Exercise: The word "Tapas" marks the lines to keep; find each one in the data and copy it.

___

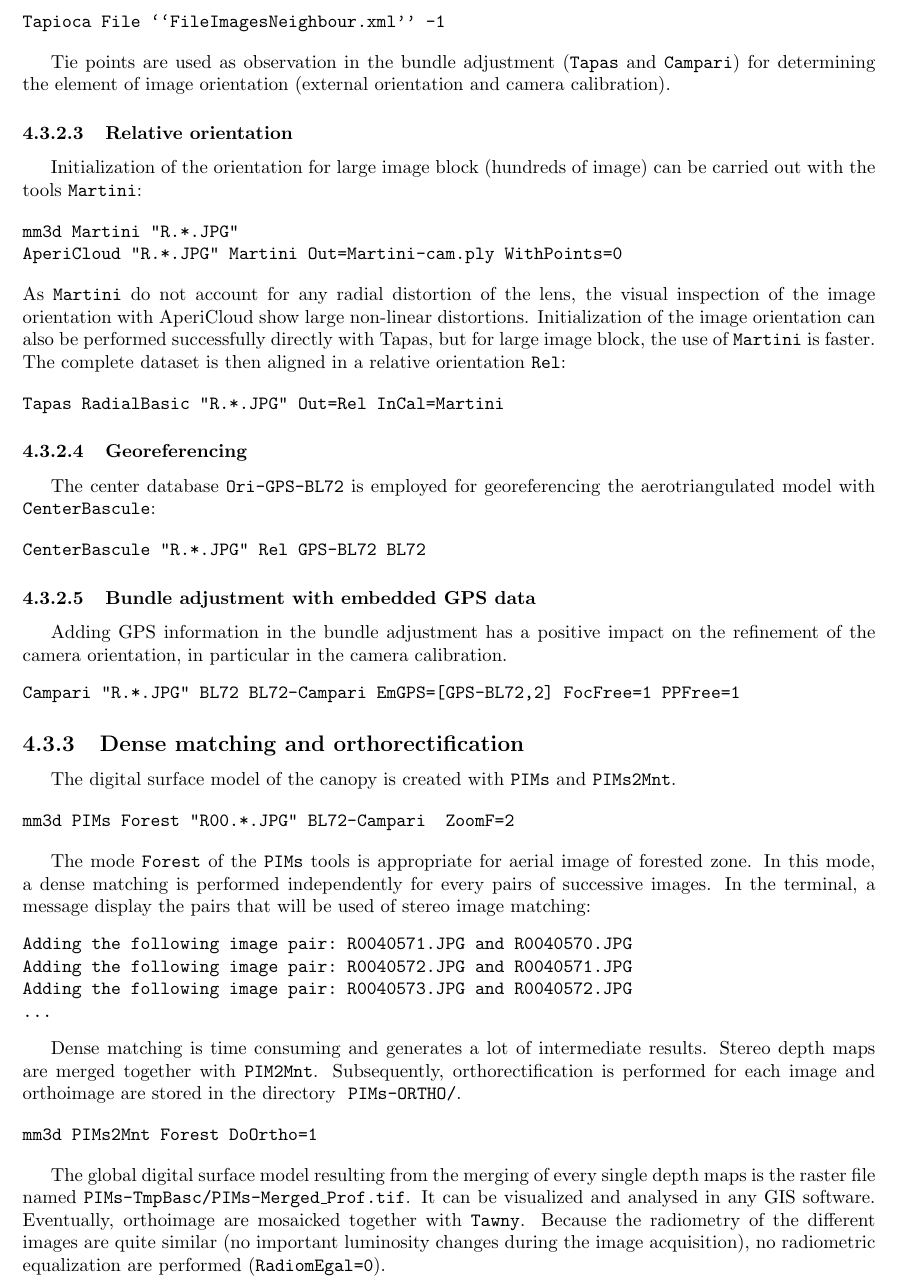
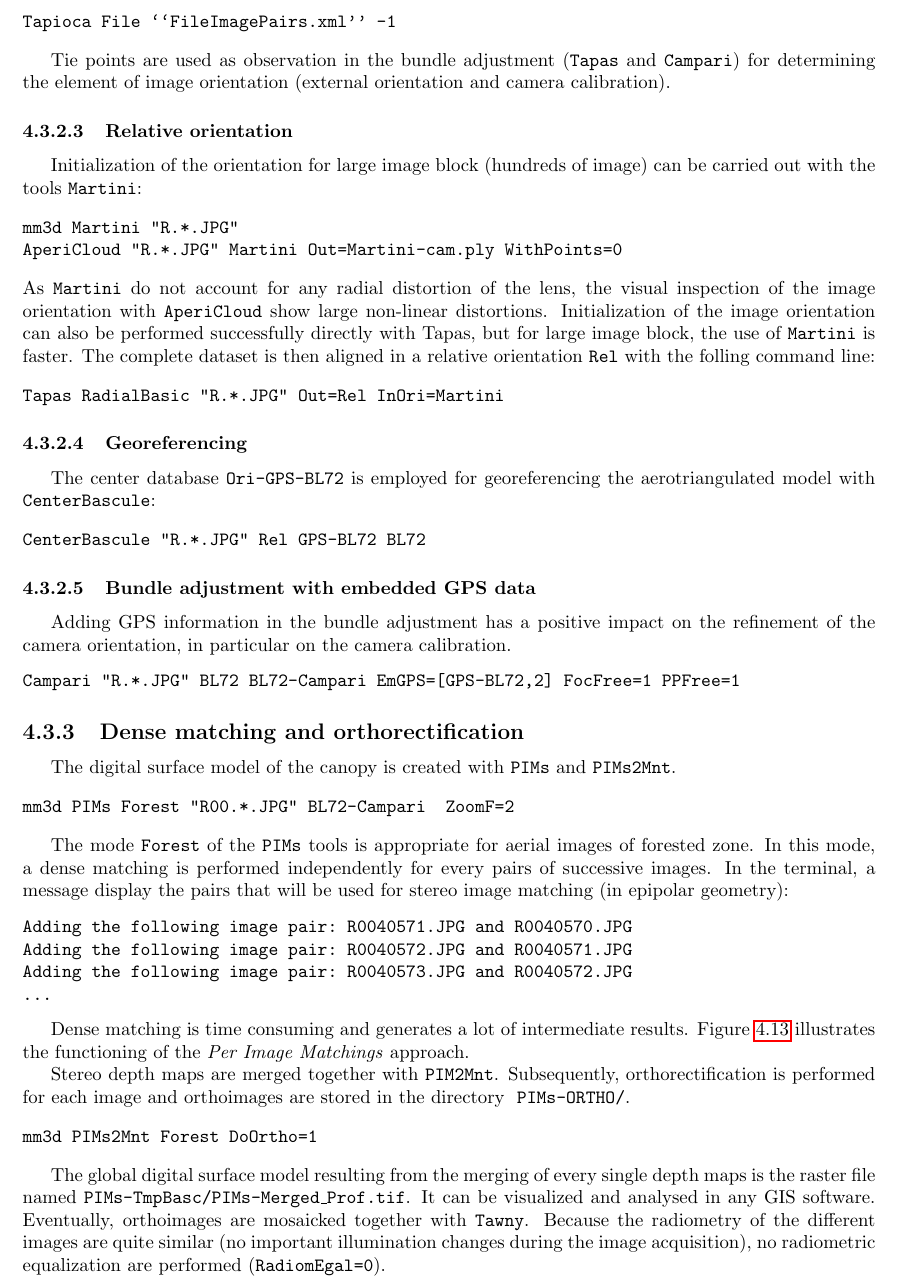
Before and after one commit to gmaillet/DocMicMac, a LaTeX thesis (Documentation/DocMicMac.tex, which reads Documentation/Generalites/QuickStartSimplified-Tools-2.tex): part of page 94 of 379 before the commit and part of page 94 of 381 after it, cut so that both start at the same text. Compiled offline with pdfLaTeX.

```diff
--- a/Documentation/Generalites/QuickStartSimplified-Tools-2.tex
+++ b/Documentation/Generalites/QuickStartSimplified-Tools-2.tex
@@ -744,6 +744,6 @@
 
 \begin{verbatim}
-Tapioca File ``FileImagesNeighbour.xml'' -1
+Tapioca File ``FileImagePairs.xml'' -1
 \end{verbatim}
 
 Tie points are used as observation in the bundle adjustment ({\tt Tapas} and {\tt Campari}) for determining the element of image orientation (external orientation and camera calibration).
@@ -756,12 +756,12 @@
 mm3d Martini "R.*.JPG"
 AperiCloud "R.*.JPG" Martini Out=Martini-cam.ply WithPoints=0
 \end{verbatim}
-As {\tt Martini} do not account for any radial distortion of the lens, the visual inspection of the image orientation with AperiCloud show large non-linear distortions.
+As {\tt Martini} do not account for any radial distortion of the lens, the visual inspection of the image orientation with {\tt AperiCloud} show large non-linear distortions.
 Initialization of the image orientation can also be performed successfully directly with {Tapas}, but for large image block, the use of {\tt Martini} is faster.
-The complete dataset is then aligned in a relative orientation {\tt Rel}:
+The complete dataset is then aligned in a relative orientation {\tt Rel} with the folling command line:
 
 \begin{verbatim}
-Tapas RadialBasic "R.*.JPG" Out=Rel InCal=Martini
+Tapas RadialBasic "R.*.JPG" Out=Rel InOri=Martini
 \end{verbatim}
 
 \subsubsection{Georeferencing}
@@ -774,7 +774,7 @@
 
 \subsubsection{Bundle adjustment with embedded GPS data}
 
-Adding GPS information in the bundle adjustment has a positive impact on the refinement of the camera orientation, in particular in the camera calibration.
+Adding GPS information in the bundle adjustment has a positive impact on the refinement of the camera orientation, in particular on the camera calibration.
 \begin{verbatim}
 Campari "R.*.JPG" BL72 BL72-Campari EmGPS=[GPS-BL72,2] FocFree=1 PPFree=1
 \end{verbatim}
@@ -787,9 +787,9 @@
 mm3d PIMs Forest "R00.*.JPG" BL72-Campari  ZoomF=2
 \end{verbatim}
 
-The mode {\tt Forest} of the {\tt PIMs} tools is appropriate for aerial image of forested zone.
+The mode {\tt Forest} of the {\tt PIMs} tools is appropriate for aerial images of forested zone.
 In this mode, a dense matching is performed independently for every pairs of successive images.
-In the terminal, a message display the pairs that will be used of stereo image matching:
+In the terminal, a message display the pairs that will be used for stereo image matching (in epipolar geometry):
 \begin{verbatim}
 Adding the following image pair: R0040571.JPG and R0040570.JPG
 Adding the following image pair: R0040572.JPG and R0040571.JPG
@@ -798,3 +798,4 @@
 \end{verbatim}
 
 Dense matching is time consuming and generates a lot of intermediate results.
+Figure \ref{FIG:pimsGL} illustrates the functioning of the  \textit{Per Image Matchings} approach.
@@ -801,5 +809,8 @@
+\label{FIG:pimsGL}
+\end{figure}
+
 Stereo depth maps are merged together with {\tt PIM2Mnt}.
-Subsequently, orthorectification is performed for each image and orthoimage are stored in the directory { \tt PIMs-ORTHO/}.
+Subsequently, orthorectification is performed for each image and orthoimages are stored in the directory { \tt PIMs-ORTHO/}.
 
 \begin{verbatim}
 mm3d PIMs2Mnt Forest DoOrtho=1
@@ -807,8 +818,8 @@
 
 The global digital surface model resulting from the merging of every single depth maps is the raster file named {\tt PIMs-TmpBasc/PIMs-Merged\_Prof.tif}.
 It can be visualized and analysed in any GIS software.
-Eventually, orthoimage are mosaicked together with {\tt Tawny}.
-Because the radiometry of the different images are quite similar (no important luminosity changes during the image acquisition), no radiometric equalization are performed ({\tt RadiomEgal=0}).
+Eventually, orthoimages are mosaicked together with {\tt Tawny}.
+Because the radiometry of the different images are quite similar (no important illumination changes during the image acquisition), no radiometric equalization are performed ({\tt RadiomEgal=0}).
 
 \begin{verbatim}
 Tawny PIMs-ORTHO/ RadiomEgal=0 Out=Orthophotomosaic.tif
```
Also changed, not shown: Documentation/FIGS/UASGrandLeez/workflowGLOri.jpg, Documentation/Generalites/QuickStartSimplified-Tools-2.tex (39 more changed lines).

___

The completed task:
 Tie points are used as observation in the bundle adjustment ({\tt Tapas} and {\tt Campari}) for determining the element of image orientation (external orientation and camera calibration).
 Initialization of the image orientation can also be performed successfully directly with {Tapas}, but for large image block, the use of {\tt Martini} is faster.
-Tapas RadialBasic "R.*.JPG" Out=Rel InCal=Martini
+Tapas RadialBasic "R.*.JPG" Out=Rel InOri=Martini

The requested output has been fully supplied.